#### [Exercise instructions]
Excluding images, repeat the data exactly as given.

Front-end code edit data
* * * * *

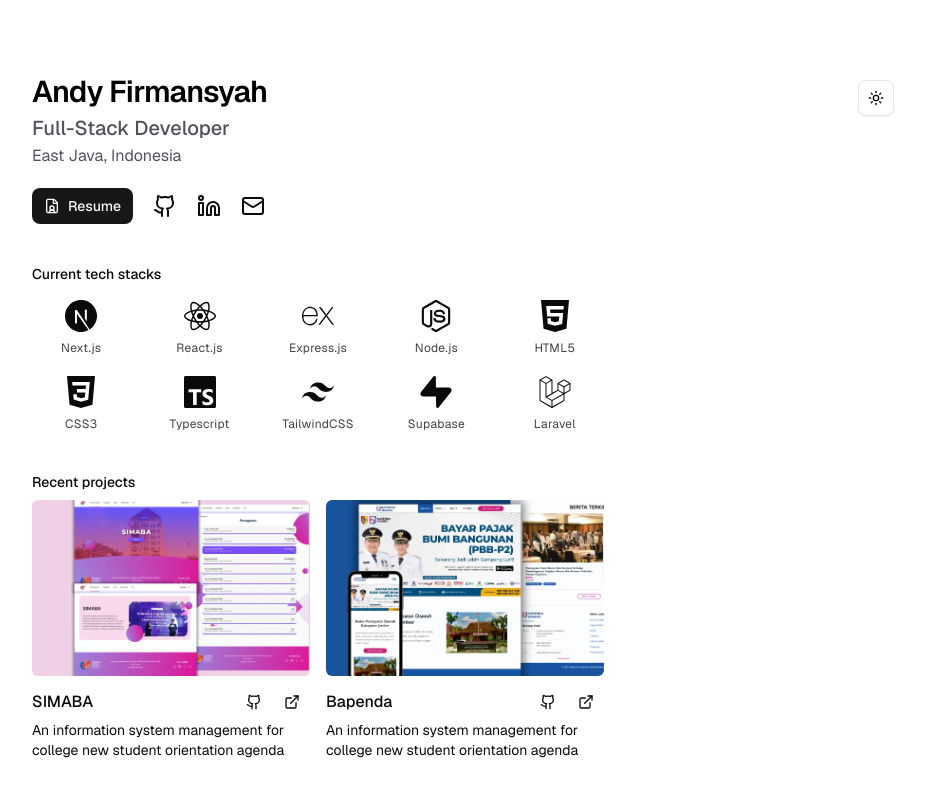
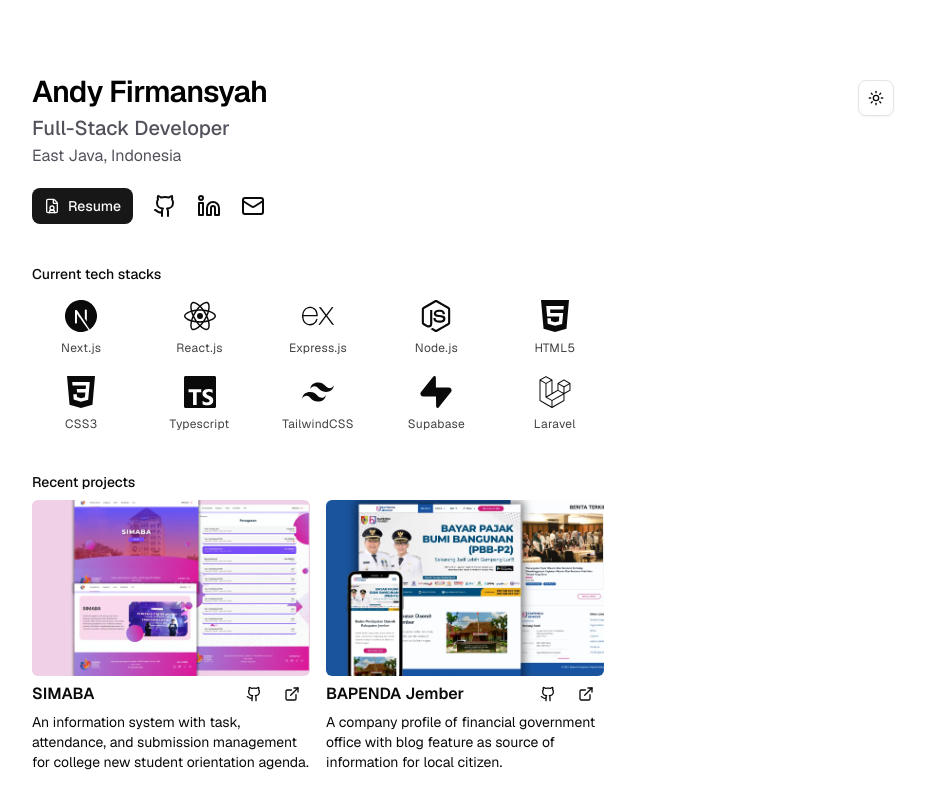
Before and after one commit to starkzcat/portfolio-v2, a Next.js app: page / in a window 1280 px wide. Shown: the top 800 px of the page, without its empty margins (322-1247 px from the left). Built offline with nearby package versions, Linux system fonts and the light colour scheme.

Commit message:
refactor: get neat all things

```diff
--- a/src/components/RecentProjects/page.tsx
+++ b/src/components/RecentProjects/page.tsx
@@ -8,14 +8,14 @@ export default function RecentProjects() {
     {
       name: "SIMABA",
       imagePath: "/projects/simaba.webp",
-      description: "An information system management for college new student orientation agenda",
+      description: "An information system with task, attendance, and submission management for college new student orientation agenda.",
       githubLink: "",
       projectLink: "",
     },
     {
-      name: "Bapenda",
+      name: "BAPENDA Jember",
       imagePath: "/projects/bapenda.webp",
-      description: "An information system management for college new student orientation agenda",
+      description: "A company profile of financial government office with blog feature as source of information for local citizen.",
       githubLink: "",
       projectLink: "",
     },
@@ -24,14 +24,14 @@ export default function RecentProjects() {
   return (
     <div className="w-full flex flex-col gap-2 mt-5">
       <h3 className="font-medium text-sm">Recent projects</h3>
-      <div className="grid md:grid-cols-2 gap-8 md:gap-4 justify-center">
+      <div className="grid md:grid-cols-2 gap-12 md:gap-4 justify-center">
         {projects.map((project, idx) => (
           <div key={idx}>
-            <div className="flex items-center rounded-sm overflow-hidden h-70 md:h-44 mb-2">
-              <Image src={project.imagePath} alt="hehe" width={500} height={500} />
+            <div className="flex items-center rounded-sm overflow-hidden h-70 md:h-44 mb-2 md:mb-0">
+              <Image src={project.imagePath} alt="hehe" width={500} height={500} className="h-full w-full object-cover" />
             </div>
             <div className="flex justify-between items-center">
-              <h4 className="font-medium">{project.name}</h4>
+              <h4 className="font-semibold">{project.name}</h4>
               <div className="flex gap-0.5">
                 <Button variant="ghost" size="icon"><Github /></Button>
                 <Button variant="ghost" size="icon"><ExternalLinkIcon /></Button>
```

* * * * *

#### [Task response]
Before and after one commit to starkzcat/portfolio-v2, a Next.js app: page / in a window 1280 px wide. Shown: the top 800 px of the page, without its empty margins (322-1247 px from the left). Built offline with nearby package versions, Linux system fonts and the light colour scheme.

Commit message:
refactor: get neat all things

```diff
--- a/src/components/RecentProjects/page.tsx
+++ b/src/components/RecentProjects/page.tsx
@@ -8,14 +8,14 @@ export default function RecentProjects() {
     {
       name: "SIMABA",
       imagePath: "/projects/simaba.webp",
-      description: "An information system management for college new student orientation agenda",
+      description: "An information system with task, attendance, and submission management for college new student orientation agenda.",
       githubLink: "",
       projectLink: "",
     },
     {
-      name: "Bapenda",
+      name: "BAPENDA Jember",
       imagePath: "/projects/bapenda.webp",
-      description: "An information system management for college new student orientation agenda",
+      description: "A company profile of financial government office with blog feature as source of information for local citizen.",
       githubLink: "",
       projectLink: "",
     },
@@ -24,14 +24,14 @@ export default function RecentProjects() {
   return (
     <div className="w-full flex flex-col gap-2 mt-5">
       <h3 className="font-medium text-sm">Recent projects</h3>
-      <div className="grid md:grid-cols-2 gap-8 md:gap-4 justify-center">
+      <div className="grid md:grid-cols-2 gap-12 md:gap-4 justify-center">
         {projects.map((project, idx) => (
           <div key={idx}>
-            <div className="flex items-center rounded-sm overflow-hidden h-70 md:h-44 mb-2">
-              <Image src={project.imagePath} alt="hehe" width={500} height={500} />
+            <div className="flex items-center rounded-sm overflow-hidden h-70 md:h-44 mb-2 md:mb-0">
+              <Image src={project.imagePath} alt="hehe" width={500} height={500} className="h-full w-full object-cover" />
             </div>
             <div className="flex justify-between items-center">
-              <h4 className="font-medium">{project.name}</h4>
+              <h4 className="font-semibold">{project.name}</h4>
               <div className="flex gap-0.5">
                 <Button variant="ghost" size="icon"><Github /></Button>
                 <Button variant="ghost" size="icon"><ExternalLinkIcon /></Button>
```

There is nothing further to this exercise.